Deciduous or evergreen trees, shrubs, lianas, and rhizomatous perennials make up this genus of about 40 species, distributed through S and E Asia, and N America. Aralia is a Latinized version of aralie, an old French-Canadian name for these plants. Several shrubby species are grown for their large, exotic-looking, compound leaves. Aralia racemosa is a handsome plant, suited to woodland conditions, as is the less ornamental A. nudicaulis. These N American aralias were adopted as medicinal herbs by settlers, who learned their uses from native tribes. The Ojibwa made poultices of A. racemosa and Asarum canadense (see wild ginger) for fractured limbs. The former was also used as a tea to ease childbirth and for menstrual irregularities. Various tribes took A. nudicaulis for coughs. Aralia spinosa (Hercules club) and A. hispida were also used as tonics and to increase perspiration. Aralia cordata (Japanese asparagus, or udo) has lemon-flavored new shoots that are blanched and eaten in salads and soups. In traditional Chinese medicine, A. chinensis (Chinese Angelica tree) is used as a warming, painkilling herb for rheumatoid arthritis.

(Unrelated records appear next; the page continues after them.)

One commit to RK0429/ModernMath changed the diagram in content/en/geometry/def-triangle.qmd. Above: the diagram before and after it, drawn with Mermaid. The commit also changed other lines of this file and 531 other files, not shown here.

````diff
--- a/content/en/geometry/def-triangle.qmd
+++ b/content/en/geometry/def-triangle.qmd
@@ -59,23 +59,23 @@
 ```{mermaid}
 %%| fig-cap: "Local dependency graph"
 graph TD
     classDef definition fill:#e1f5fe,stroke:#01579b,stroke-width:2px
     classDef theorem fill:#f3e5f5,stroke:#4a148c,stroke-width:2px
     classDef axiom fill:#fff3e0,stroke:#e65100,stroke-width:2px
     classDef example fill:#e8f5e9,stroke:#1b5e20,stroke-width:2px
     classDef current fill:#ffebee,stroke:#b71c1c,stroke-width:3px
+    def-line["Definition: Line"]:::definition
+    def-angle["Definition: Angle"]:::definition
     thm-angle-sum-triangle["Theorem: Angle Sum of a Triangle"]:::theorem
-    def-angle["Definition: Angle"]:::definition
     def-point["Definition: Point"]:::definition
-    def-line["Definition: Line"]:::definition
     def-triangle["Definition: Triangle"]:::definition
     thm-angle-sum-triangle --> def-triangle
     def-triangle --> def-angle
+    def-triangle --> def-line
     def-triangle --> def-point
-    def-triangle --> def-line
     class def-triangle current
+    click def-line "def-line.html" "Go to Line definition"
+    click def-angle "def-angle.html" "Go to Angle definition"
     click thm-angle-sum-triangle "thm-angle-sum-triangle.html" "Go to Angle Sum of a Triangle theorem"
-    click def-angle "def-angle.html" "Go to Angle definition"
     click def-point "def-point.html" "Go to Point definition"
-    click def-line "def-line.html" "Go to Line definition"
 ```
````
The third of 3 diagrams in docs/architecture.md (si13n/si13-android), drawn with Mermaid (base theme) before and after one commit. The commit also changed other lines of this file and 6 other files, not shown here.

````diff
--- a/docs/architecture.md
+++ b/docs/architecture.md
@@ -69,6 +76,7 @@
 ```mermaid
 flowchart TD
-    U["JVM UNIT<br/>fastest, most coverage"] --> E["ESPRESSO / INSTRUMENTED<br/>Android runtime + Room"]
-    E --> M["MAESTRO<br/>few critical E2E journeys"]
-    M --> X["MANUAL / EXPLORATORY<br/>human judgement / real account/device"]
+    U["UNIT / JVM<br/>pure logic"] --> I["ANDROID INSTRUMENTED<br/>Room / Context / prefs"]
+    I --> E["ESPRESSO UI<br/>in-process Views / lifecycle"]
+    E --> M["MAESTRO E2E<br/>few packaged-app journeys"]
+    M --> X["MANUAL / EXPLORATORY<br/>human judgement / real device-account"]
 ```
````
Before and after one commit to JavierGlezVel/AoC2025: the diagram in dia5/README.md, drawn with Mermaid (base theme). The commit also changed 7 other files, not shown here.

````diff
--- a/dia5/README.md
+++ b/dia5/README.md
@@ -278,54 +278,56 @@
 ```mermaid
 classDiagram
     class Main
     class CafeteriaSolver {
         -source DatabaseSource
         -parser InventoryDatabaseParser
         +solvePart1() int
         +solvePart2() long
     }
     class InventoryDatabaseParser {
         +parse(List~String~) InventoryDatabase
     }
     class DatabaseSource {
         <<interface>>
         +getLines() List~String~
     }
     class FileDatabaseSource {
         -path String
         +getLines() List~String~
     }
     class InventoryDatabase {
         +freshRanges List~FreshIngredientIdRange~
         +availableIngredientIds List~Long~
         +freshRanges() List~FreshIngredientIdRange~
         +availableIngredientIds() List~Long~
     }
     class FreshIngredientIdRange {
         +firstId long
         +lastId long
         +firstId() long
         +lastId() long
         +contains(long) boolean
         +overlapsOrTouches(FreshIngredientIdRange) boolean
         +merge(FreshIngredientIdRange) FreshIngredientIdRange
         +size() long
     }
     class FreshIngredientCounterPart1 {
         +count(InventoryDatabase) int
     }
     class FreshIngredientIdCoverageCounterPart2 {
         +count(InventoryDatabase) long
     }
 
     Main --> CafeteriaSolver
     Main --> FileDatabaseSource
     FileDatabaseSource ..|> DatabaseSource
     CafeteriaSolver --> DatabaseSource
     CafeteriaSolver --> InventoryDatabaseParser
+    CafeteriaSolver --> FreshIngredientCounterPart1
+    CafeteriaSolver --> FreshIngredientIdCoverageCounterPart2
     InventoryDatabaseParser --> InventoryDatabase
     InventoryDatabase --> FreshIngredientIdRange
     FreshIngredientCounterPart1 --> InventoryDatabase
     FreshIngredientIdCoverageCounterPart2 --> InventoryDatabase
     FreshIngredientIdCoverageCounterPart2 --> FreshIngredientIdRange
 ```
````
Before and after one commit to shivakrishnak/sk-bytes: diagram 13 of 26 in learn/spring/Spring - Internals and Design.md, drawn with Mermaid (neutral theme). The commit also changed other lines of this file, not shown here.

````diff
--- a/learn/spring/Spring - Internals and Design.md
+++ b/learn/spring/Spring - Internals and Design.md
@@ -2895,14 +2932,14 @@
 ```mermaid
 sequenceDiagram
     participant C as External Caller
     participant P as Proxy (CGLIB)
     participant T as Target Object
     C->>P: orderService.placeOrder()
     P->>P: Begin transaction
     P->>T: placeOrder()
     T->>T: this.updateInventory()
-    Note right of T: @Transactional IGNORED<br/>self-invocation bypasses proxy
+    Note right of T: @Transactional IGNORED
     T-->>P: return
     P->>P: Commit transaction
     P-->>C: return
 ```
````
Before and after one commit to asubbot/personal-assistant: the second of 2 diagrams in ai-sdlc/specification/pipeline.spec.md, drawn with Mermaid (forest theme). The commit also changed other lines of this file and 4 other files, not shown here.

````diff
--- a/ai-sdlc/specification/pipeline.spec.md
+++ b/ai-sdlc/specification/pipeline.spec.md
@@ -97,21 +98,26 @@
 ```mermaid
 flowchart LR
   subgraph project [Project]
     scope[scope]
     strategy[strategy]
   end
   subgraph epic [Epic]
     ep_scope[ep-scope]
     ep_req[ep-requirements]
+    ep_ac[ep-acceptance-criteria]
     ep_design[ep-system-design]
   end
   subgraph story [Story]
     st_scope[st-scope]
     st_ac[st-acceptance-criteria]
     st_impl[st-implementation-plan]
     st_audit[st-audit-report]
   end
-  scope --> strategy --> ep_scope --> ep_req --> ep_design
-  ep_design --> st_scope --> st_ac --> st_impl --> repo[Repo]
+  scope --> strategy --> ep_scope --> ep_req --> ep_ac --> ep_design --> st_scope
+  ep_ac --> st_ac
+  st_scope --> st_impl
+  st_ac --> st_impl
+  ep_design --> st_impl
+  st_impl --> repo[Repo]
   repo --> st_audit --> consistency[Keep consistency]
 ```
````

Rhizamatous perennial with aromatic rootstock and compound leaves, to 75cm (30in) long. Tiny, green-white flowers are borne in umbels in summer followed by purple to brown fruits.

Common Name:
American Spikenard
Other Names:
Life of man
Botanical Name:
Aralia racemosa
Native Location:
N America.
Rich, moist soil in partial shade.
By seed sown in spring; by division in spring.
Rootstock is lifted in autumn and dried for use in liquid extracts, decoctions, infusions, powders, and poultices.
1-2.2m (3-7ft)
60cm-2m (2-6ft)
Parts Used:
Rhizomes, Roots
A sweet, pungent, tonic herb that acts as an alterative. It also lowers fever and has diuretic and expectorant effects.
Medicinal Uses:
Internally for bronchial complaints, rheumatic disorders, gout, skin disease, and blood poisoning. Externally for sores and inflammations. Regarded as a rejuvenative in Ayurvedic medicine.
Culinary Uses:
Roots have a licorice flavor, used in root beer Berries are made into jelly.
Encylopedia of Herbs by Deni Brown Copyright ©: 1995, 2001 Dorling Kindersley Limited pg 126